§ YOUR OBJECTIVE
Scan the entries below for the word "navbar". Copy out every line in which it occurs.

- Opening Delimiter -

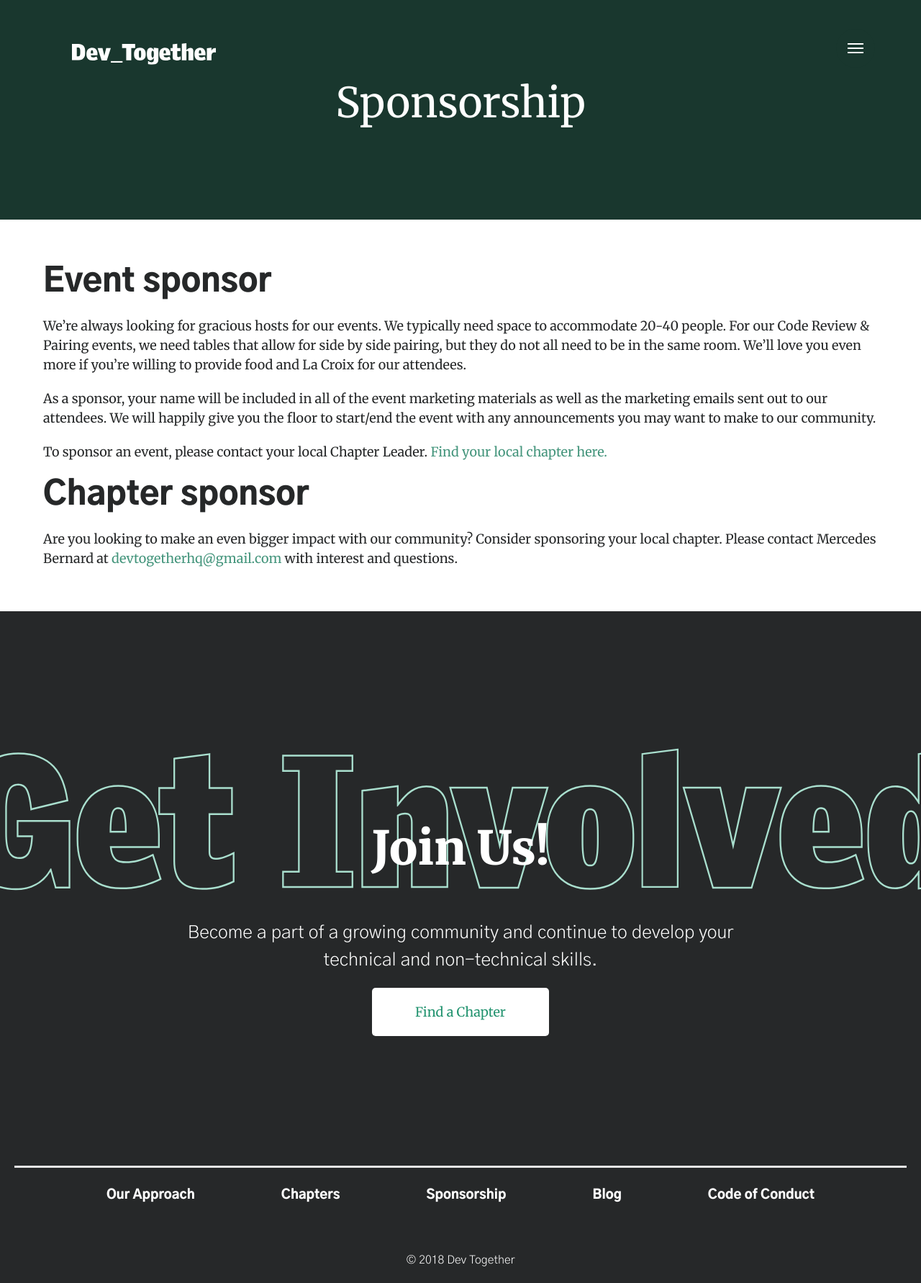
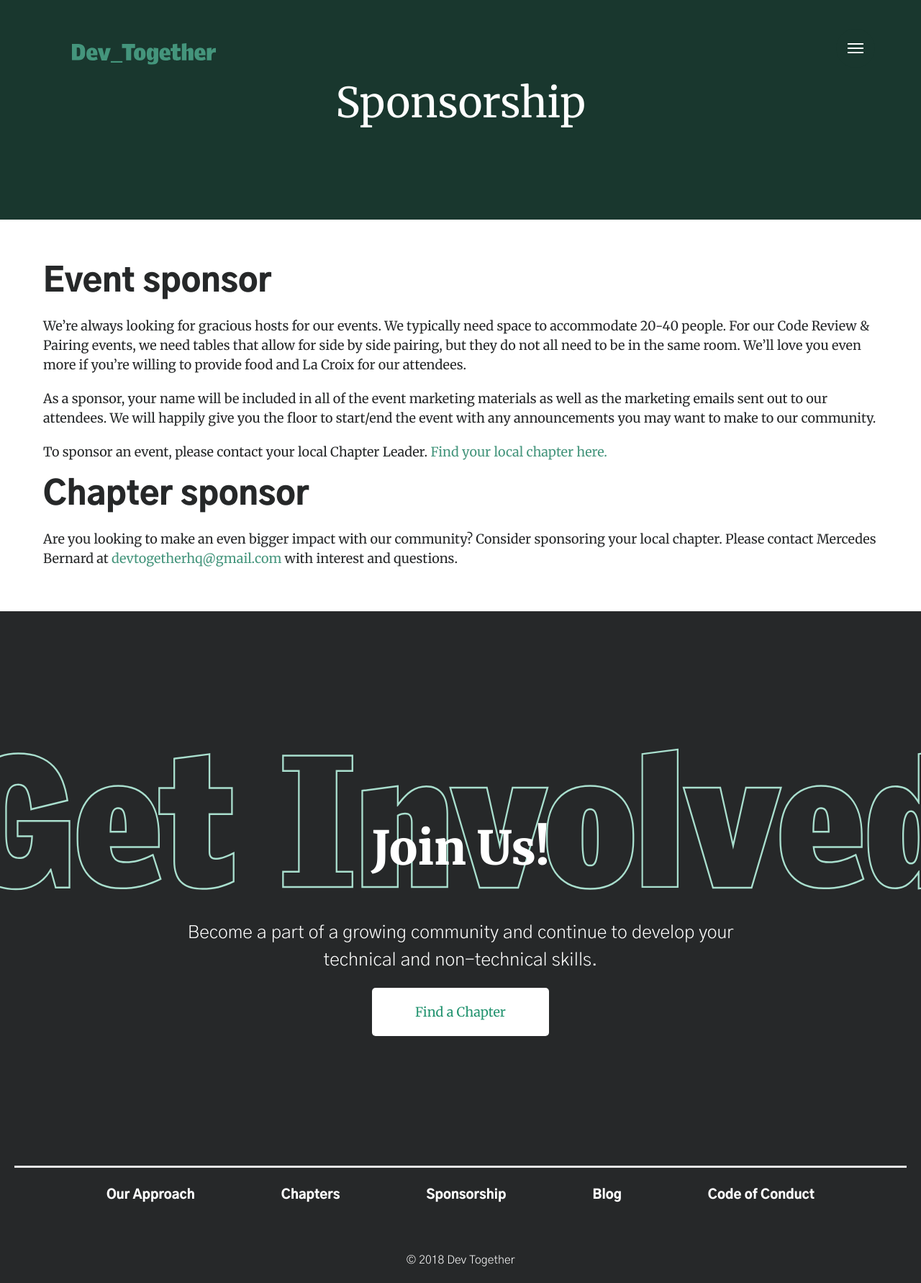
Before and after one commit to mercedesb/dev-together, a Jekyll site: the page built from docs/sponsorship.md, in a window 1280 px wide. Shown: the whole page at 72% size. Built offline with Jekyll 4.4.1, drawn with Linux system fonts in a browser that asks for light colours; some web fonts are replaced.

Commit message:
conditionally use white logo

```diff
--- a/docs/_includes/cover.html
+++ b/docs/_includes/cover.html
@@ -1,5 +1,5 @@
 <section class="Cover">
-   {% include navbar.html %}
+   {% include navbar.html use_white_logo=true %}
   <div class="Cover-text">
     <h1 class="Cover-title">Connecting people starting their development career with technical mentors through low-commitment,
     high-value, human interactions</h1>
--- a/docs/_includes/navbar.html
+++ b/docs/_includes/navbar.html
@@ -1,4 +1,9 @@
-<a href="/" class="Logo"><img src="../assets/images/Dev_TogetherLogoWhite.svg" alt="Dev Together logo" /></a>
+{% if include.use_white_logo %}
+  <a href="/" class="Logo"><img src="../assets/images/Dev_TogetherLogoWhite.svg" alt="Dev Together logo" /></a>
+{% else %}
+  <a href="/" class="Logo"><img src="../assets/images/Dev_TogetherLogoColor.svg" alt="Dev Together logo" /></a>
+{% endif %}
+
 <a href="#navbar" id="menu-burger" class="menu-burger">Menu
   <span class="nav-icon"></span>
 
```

- Closing Delimiter -

§ WRITTEN SOLUTION
-   {% include navbar.html %}
+   {% include navbar.html use_white_logo=true %}
--- a/docs/_includes/navbar.html
+++ b/docs/_includes/navbar.html
 <a href="#navbar" id="menu-burger" class="menu-burger">Menu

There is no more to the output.